Leslie WD, Schousboe JT, Morin SN, Martineau P, Lix LM, Johansson H, et al. Loss in DXA-estimated total body lean mass but not fat mass predicts incident major osteoporotic fracture and hip fracture independently from FRAX: a registry-based cohort study. Arch Osteoporos. 2020;15(1):96.
Albano D, Messina C, Vitale J, Sconfienza LM. Imaging of sarcopenia: old evidence and new insights. Eur Radiol. 2020;30(4):2199–208.
Marques R de A, de Souza VF, do Rosario TC, Garcia MRP da S, Pereira TSS, Marques-Rocha JL, et al. Agreement between maximum and mean handgrip strength measurements in cancer patients. PLoS One. 2022;17(7):e0270631.

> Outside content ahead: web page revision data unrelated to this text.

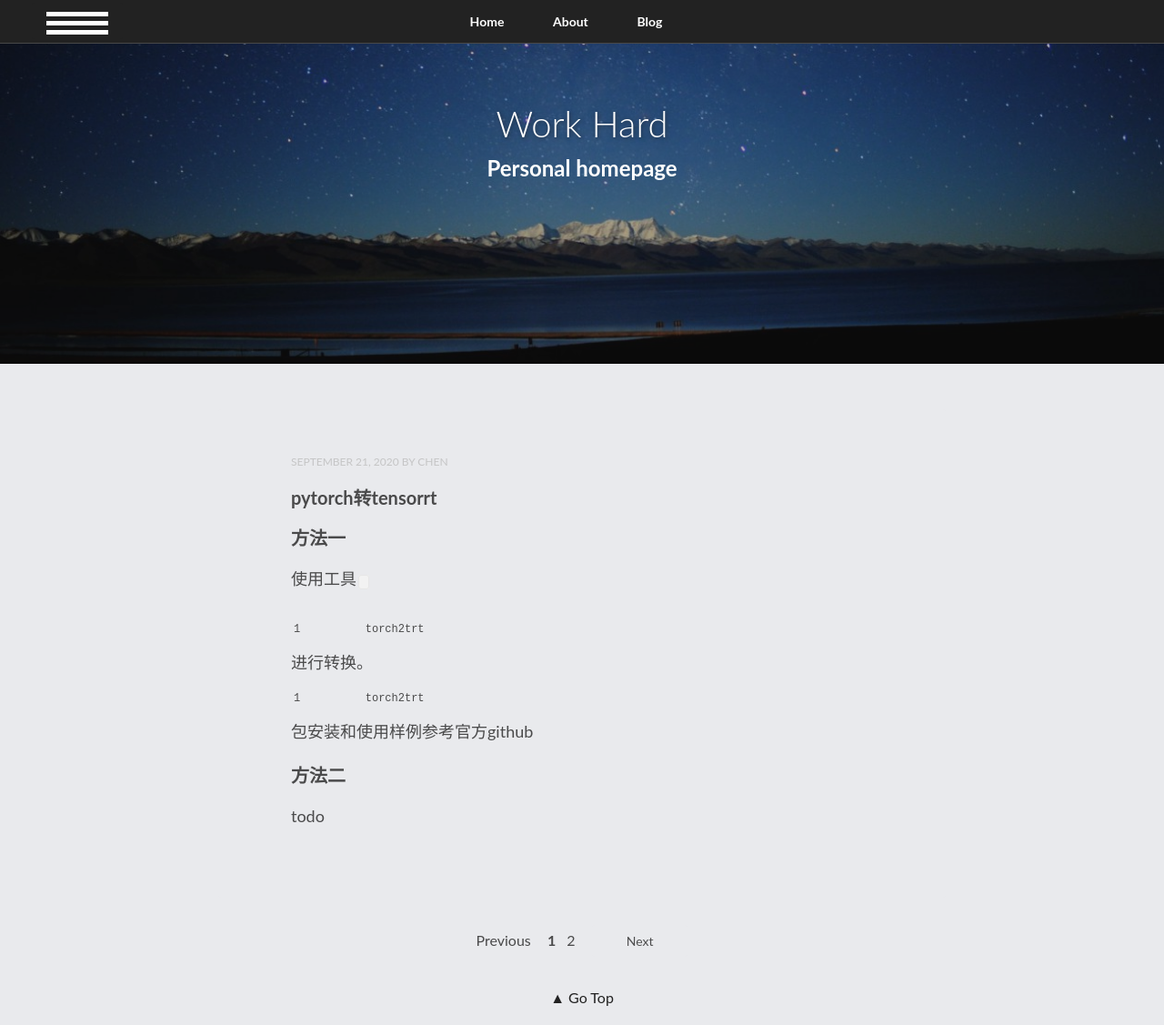
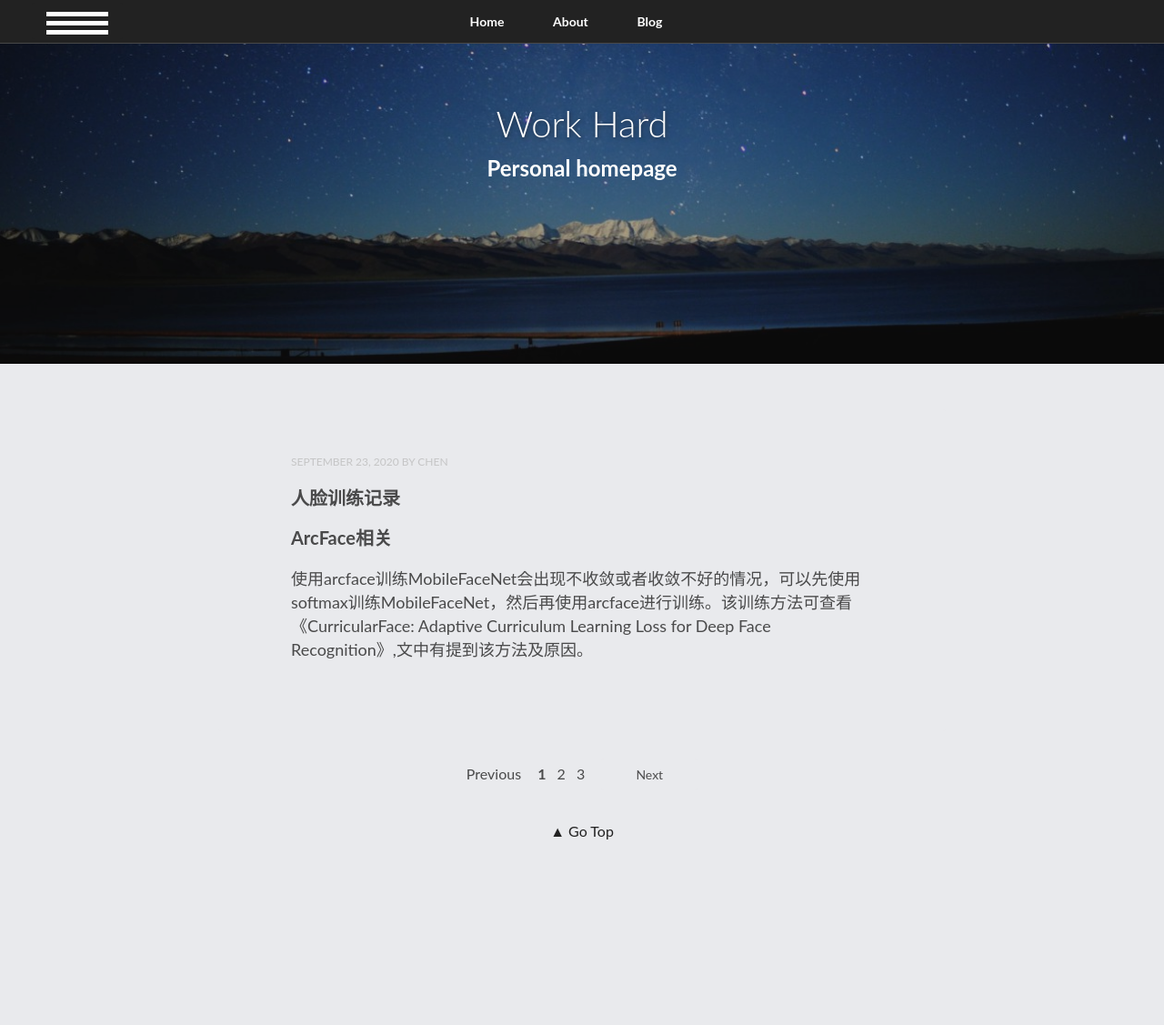
Before and after one commit to MrHwc/MrHwc.github.io, a Jekyll site: the page built from index.html, in a window 1280 px wide and 1127 px high. Shown: the whole window at 91% size. Built offline with Jekyll 4.4.1, drawn with Linux system fonts in a browser that asks for light colours; nearby versions of some CDN libraries; the list of posts is cut into pages by our own code; comment, search, counter and statistics services are not loaded.

Commit message:
人脸记录

```diff
--- a/_config.yml
+++ b/_config.yml
@@ -29,10 +29,10 @@ google_verify:
 bing_verify:
 
 # http://en.wikipedia.org/wiki/List_of_tz_database_time_zones
-timezone:    China/Beijing
+timezone:    Asia/Shanghai
 future:      true
 highlighter: rouge
-markdown:    kramdown
+markdown:    GFM
 gems:
   - jekyll-sitemap
 sass:
--- /dev/null
+++ b/_posts/2020-09-23-profile.md
@@ -0,0 +1,9 @@
+---
+layout:
+title: 人脸训练记录
+description: "Chen"
+modified: 2020-09-23
+tags: 人脸识别
+---
+# ArcFace相关
+使用arcface训练MobileFaceNet会出现不收敛或者收敛不好的情况，可以先使用softmax训练MobileFaceNet，然后再使用arcface进行训练。该训练方法可查看《CurricularFace: Adaptive Curriculum Learning Loss for Deep Face Recognition》,文中有提到该方法及原因。
```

We would like to thank the Cassiano de Moraes University Hospital, especially Dr. Janine Martins Machado for the support. The authors also thank our study participants for their permission.
The Coordenação de Aperfeiçoamento de Pessoal de Nível Superior—Brasil (CAPES)—Finance Code 001 awarded the scholarship to the principal researcher.
Ethics approval and consent to participate
Participation in the study was voluntary and written consent provided by signing the Free and Informed Consent Form, in accordance with Resolution 466 of December 8, 2012 of the National Health. This study was approved by the Research Ethics Committee of the Federal University of Espírito Santo under CAEE 34351120.1.0000.5060 and opinion No 4.142.391.
Consent for publication
The authors declare that they have no competing interests.
Springer Nature remains neutral with regard to jurisdictional claims in published maps and institutional affiliations.
About this article
Cite this article
de Almeida Marques Bernabé, R., de Souza Vieira, M., Felício de Souza, V. et al. Muscle strength is associated with fracture risk obtained by fracture risk assessment tool (FRAX) in women with breast cancer. BMC Cancer 22, 1115 (2022). https://doi.org/10.1186/s12885-022-10203-4